ICYMI there's been a lot of talk about political plagiarism today.
It seems quite shocking that someone in the public eye would consider lifting parts of an existing speech - also made in the public eye - in this way.
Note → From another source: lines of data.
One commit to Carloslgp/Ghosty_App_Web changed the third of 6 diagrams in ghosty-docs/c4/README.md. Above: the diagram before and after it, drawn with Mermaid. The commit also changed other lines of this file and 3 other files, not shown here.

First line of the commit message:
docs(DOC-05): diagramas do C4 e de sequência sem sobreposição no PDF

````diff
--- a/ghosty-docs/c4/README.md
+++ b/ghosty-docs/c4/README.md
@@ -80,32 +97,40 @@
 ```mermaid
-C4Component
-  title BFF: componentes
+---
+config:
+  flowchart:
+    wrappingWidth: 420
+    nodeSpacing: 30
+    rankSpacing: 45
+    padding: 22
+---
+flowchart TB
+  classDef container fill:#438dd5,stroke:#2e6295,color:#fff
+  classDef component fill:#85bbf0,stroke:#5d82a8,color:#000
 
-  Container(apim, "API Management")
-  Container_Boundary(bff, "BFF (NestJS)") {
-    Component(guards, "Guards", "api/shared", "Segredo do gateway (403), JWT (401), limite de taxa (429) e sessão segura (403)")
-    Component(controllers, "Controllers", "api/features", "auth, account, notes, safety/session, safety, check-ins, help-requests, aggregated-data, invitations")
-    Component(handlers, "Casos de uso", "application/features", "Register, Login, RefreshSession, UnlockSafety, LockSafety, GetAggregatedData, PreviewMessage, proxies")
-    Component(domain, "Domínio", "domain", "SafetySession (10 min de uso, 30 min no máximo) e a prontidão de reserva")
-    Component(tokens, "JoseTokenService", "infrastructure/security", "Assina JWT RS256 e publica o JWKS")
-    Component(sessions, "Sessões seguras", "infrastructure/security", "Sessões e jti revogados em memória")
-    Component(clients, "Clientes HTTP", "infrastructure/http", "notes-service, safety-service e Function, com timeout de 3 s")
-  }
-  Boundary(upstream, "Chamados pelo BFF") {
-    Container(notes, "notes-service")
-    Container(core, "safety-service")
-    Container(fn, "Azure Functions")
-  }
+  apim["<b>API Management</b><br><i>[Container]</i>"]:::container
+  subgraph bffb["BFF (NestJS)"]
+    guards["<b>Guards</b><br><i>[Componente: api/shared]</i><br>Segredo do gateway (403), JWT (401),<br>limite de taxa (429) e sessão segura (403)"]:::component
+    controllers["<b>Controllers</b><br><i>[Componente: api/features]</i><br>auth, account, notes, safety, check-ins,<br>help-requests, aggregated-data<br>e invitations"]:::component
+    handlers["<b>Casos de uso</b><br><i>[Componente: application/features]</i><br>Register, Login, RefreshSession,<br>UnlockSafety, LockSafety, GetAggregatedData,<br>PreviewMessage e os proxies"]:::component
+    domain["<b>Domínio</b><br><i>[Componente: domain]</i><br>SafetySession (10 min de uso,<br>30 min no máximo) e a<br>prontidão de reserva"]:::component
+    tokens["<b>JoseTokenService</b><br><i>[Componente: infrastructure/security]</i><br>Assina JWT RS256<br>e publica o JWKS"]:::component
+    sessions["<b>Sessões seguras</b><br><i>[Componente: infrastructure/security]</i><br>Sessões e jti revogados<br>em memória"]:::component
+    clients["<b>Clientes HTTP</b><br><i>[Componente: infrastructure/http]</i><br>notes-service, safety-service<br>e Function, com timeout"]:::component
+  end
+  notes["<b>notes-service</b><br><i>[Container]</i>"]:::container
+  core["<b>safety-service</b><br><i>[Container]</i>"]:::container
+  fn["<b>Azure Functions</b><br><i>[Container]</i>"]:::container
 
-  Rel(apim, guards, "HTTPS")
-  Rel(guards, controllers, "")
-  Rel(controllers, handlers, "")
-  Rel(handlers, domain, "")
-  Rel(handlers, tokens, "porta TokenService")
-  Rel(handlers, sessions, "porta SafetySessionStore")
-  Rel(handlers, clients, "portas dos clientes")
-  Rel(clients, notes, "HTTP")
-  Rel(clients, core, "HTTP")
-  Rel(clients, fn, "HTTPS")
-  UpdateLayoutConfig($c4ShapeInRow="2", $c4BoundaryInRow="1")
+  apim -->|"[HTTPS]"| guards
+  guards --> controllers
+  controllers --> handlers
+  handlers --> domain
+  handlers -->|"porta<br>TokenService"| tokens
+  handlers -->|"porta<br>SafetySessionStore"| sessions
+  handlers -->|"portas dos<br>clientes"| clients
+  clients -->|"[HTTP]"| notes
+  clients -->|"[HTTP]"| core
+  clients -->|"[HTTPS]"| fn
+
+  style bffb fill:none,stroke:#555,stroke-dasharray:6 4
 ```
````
And also shocking that the consequences for doing so at a much lower level (say, in school) are much more severe.
But what might come as yet another shock is that such accusations aren't all that uncommon.
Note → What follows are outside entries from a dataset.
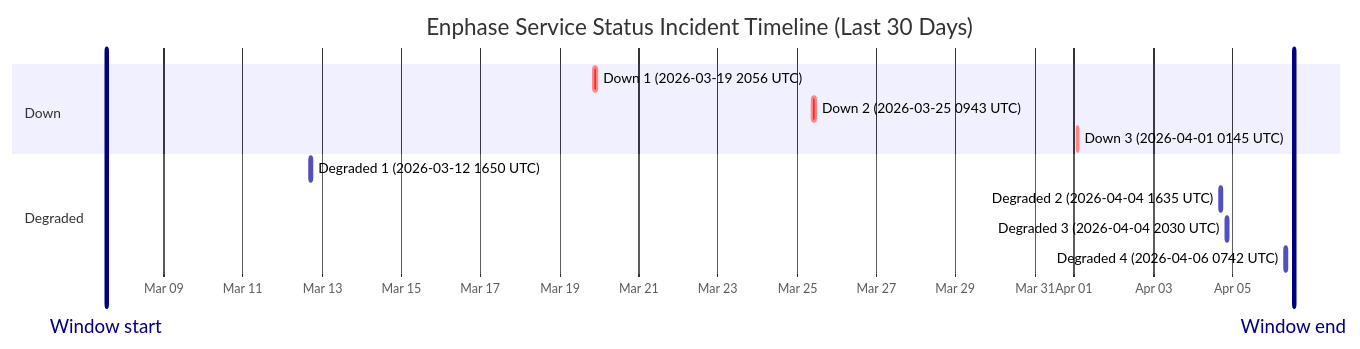
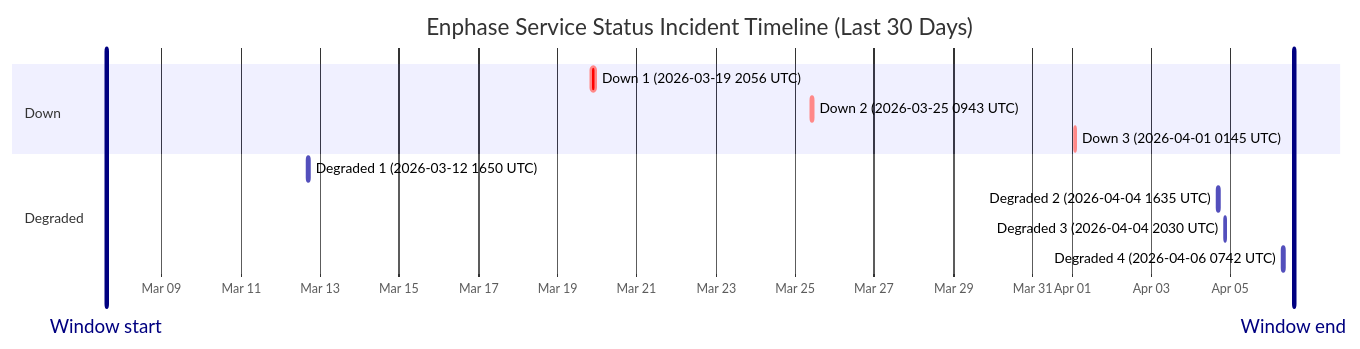
The diagram in wiki/Service-Status-History.md (barneyonline/ha-enphase-ev-charger), drawn with Mermaid before and after one commit. The commit also changed other lines of this file and 3 other files, not shown here.

````diff
--- a/wiki/Service-Status-History.md
+++ b/wiki/Service-Status-History.md
@@ -14,17 +14,17 @@
 ```mermaid
 gantt
     title Enphase Service Status Incident Timeline (Last 30 Days)
     dateFormat  YYYY-MM-DDTHH:mm:ss
     axisFormat  %b %d
-    Window start :vert, window-start, 2026-03-07T13:08:57, 0ms
-    Window end :vert, window-end, 2026-04-06T13:08:57, 0ms
+    Window start :vert, window-start, 2026-03-07T14:30:28, 0ms
+    Window end :vert, window-end, 2026-04-06T14:30:28, 0ms
     section Down
     Down 1 (2026-03-19 2056 UTC) :crit, down-1, 2026-03-19T20:56:20, 145m
     Down 2 (2026-03-25 0943 UTC) :crit, down-2, 2026-03-25T09:43:28, 111m
     Down 3 (2026-04-01 0145 UTC) :crit, down-3, 2026-04-01T01:45:09, 60m
     section Degraded
     Degraded 1 (2026-03-12 1650 UTC) :active, degraded-1, 2026-03-12T16:50:43, 60m
     Degraded 2 (2026-04-04 1635 UTC) :active, degraded-2, 2026-04-04T16:35:17, 60m
     Degraded 3 (2026-04-04 2030 UTC) :active, degraded-3, 2026-04-04T20:30:40, 60m
     Degraded 4 (2026-04-06 0742 UTC) :active, degraded-4, 2026-04-06T07:42:09, 85m
 ```
````
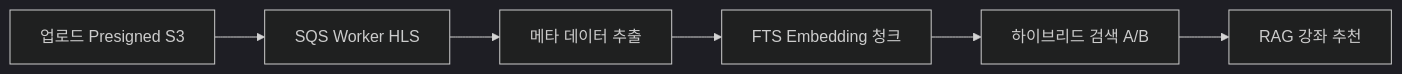
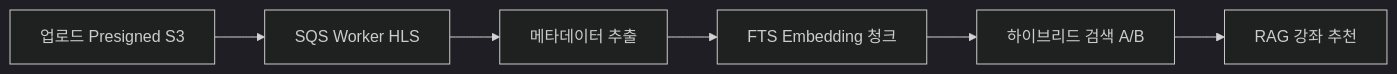
One commit to DSeung001/dseung001.github.io changed the diagram in content/posts/2026/08/16/class-s-cv-demo/index.md. Above: the diagram before and after it, drawn with Mermaid (dark theme). The commit also changed other lines of this file and 5 other files, not shown here.

````diff
--- a/content/posts/2026/08/16/class-s-cv-demo/index.md
+++ b/content/posts/2026/08/16/class-s-cv-demo/index.md
@@ -25,8 +38,8 @@
 ```mermaid
 flowchart LR
   upload["업로드 Presigned S3"] --> encode["SQS Worker HLS"]
-  encode --> write["메타 데이터 추출"]
+  encode --> write["메타데이터 추출"]
   write --> index["FTS Embedding 청크"]
   index --> search["하이브리드 검색 A/B"]
   search --> rag["RAG 강좌 추천"]
 ```
````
Here are four high-profile instances of accused plagiarism in the world of politics:
1. Melania Trump and Michelle Obama
Melania Trump's well-received speech contained two passages which match nearly word-for-word the speech Michelle Obama delivered in 2008.
She has been criticised most of the day on social media for the alleged copying - something Donald Trump's campaign team has dismissed as "just absurd".
2. Joe Biden and Neil Kinnock
In 1987, the then-Democratic presidential candidate was accused of copying part of a political ad by former leader of the Labour party Neil Kinnock in his speech.
Biden said: "Why is it that Joe Biden is the first in his family ever to go to a university?", then listed possibilities to do with intelligence and capability, before concluding: "It's because they didn't have a platform on which to stand."
Kinnock, a few months earlier, said: "Why am I the first Kinnock in a thousand generations to be able to get to university?", then also listed possibilities along the lines of intelligence and work ethic, before concluding almost identically: "It was because there was no platform upon which they could stand."
3. Barack Obama and Deval Patrick
In 2008, Barack Obama was accused of plagiarism by Hillary Clinton's campaign after making a speech that had a notably similar theme to a 2006 speech by former Massachusetts governor Deval Patrick - the use of the words "just words".
4. Stephen Harper and John Howard
In 2003, the former Canadian prime minister Stephen Harper made a speech on the Iraq war that was almost identical to the one made just days earlier by the then-Australian PM John Howard.
Harper's speech writer Owen Lippert had to resign as a result, explaining at the time: "Pressed for time, I was overzealous in copying segments of another world leader's speech."